          There is no author summary for this article yet. Authors can add summaries to their articles on ScienceOpen to make them more accessible to a non-specialist audience.

          Related collections

          Most cited references 48

          • Record: found
          • Abstract: not found
          • Article: not found

          Ultrafast spin dynamics in ferromagnetic nickel.

            Bookmark
            • Record: found
            • Abstract: found
            • Article: not found

            Ultrafast non-thermal control of magnetization by instantaneous photomagnetic pulses.

            The demand for ever-increasing density of information storage and speed of manipulation has triggered an intense search for ways to control the magnetization of a medium by means other than magnetic fields. Recent experiments on laser-induced demagnetization and spin reorientation use ultrafast lasers as a means to manipulate magnetization, accessing timescales of a picosecond or less. However, in all these cases the observed magnetic excitation is the result of optical absorption followed by a rapid temperature increase. This thermal origin of spin excitation considerably limits potential applications because the repetition frequency is limited by the cooling time. Here we demonstrate that circularly polarized femtosecond laser pulses can be used to non-thermally excite and coherently control the spin dynamics in magnets by way of the inverse Faraday effect. Such a photomagnetic interaction is instantaneous and is limited in time by the pulse width (approximately 200 fs in our experiment). Our finding thus reveals an alternative mechanism of ultrafast coherent spin control, and offers prospects for applications of ultrafast lasers in magnetic devices.
              Bookmark
              • Record: found
              • Abstract: found
              • Article: not found

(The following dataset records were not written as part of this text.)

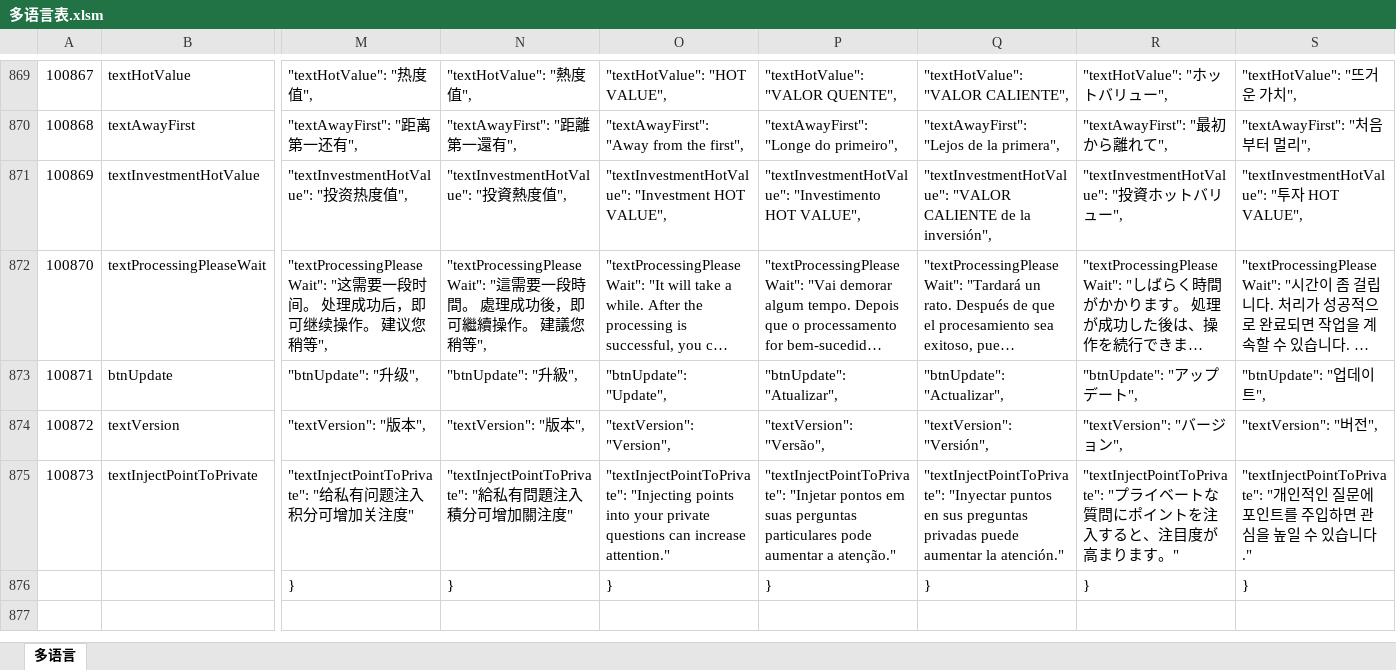
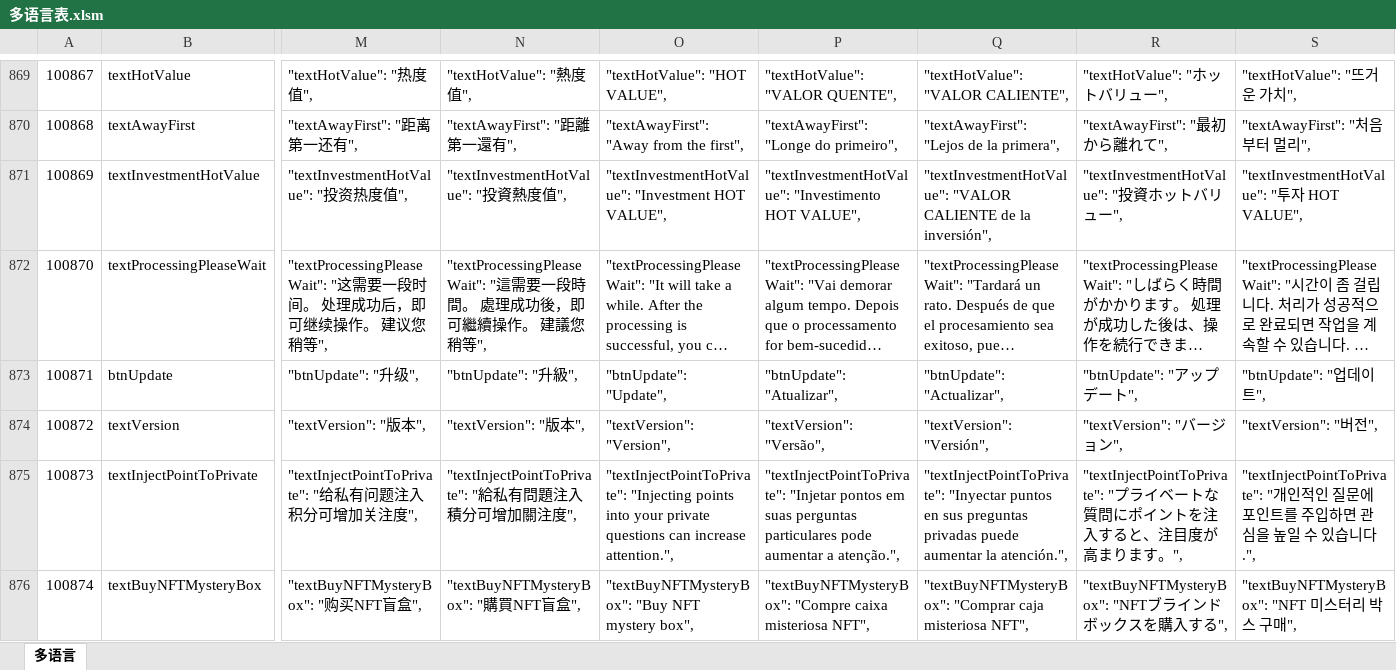
Before and after one commit to liujianyu57/socrates-lang, an Excel workbook: 多语言表.xlsm, sheet 多语言, drawn as a sheet; only a part is shown, gaps mark what is left out; the shorter side is filled out with more unchanged rows; long unchanged cells end in …; values as stored, in another font and other column widths than the file's, no borders; charts and pictures and conditional formats not drawn; rows hold the shown columns only; the diff covers the shown part only; the diff names each change by its address in the sheet, - before the commit and + after, or states it on an @@ line.

```diff
--- a/多语言表.xlsm (sheet 多语言)
+++ b/多语言表.xlsm (sheet 多语言)
-M875: …加关注度"
+M875: …加关注度",
-N875: …加關注度"
+N875: …加關注度",
-O875: …can increase attention."
+O875: …can increase attention.",
-P875: …aumentar a atenção."
+P875: …aumentar a atenção.",
-Q875: …aumentar la atención."
+Q875: …aumentar la atención.",
-R875: …ります。"
+R875: …ります。",
-S875: …있습니다."
+S875: …있습니다.",
+row 876: 100874 | textBuyNFTMysteryBox | "textBuyNFTMysteryBox": "购买NFT盲盒", | "textBuyNFTMysteryBox": "購買NFT盲盒", | "textBuyNFTMysteryBox": "Buy NFT mystery box", | "textBuyNFTMysteryBox": "Compre caixa misteriosa NFT", | "textBuyNFTMysteryBox": "Comprar caja misteriosa NFT", | "textBuyNFTMysteryBox": "NFTブラインドボックスを購入する", | "textBuyNFTMysteryBox": "NFT 미스터리 박스 구매",
```
Also changed, not shown: 1 added row and 20 edited cells elsewhere in this sheet, 9 other files.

              Transient ferromagnetic-like state mediating ultrafast reversal of antiferromagnetically coupled spins.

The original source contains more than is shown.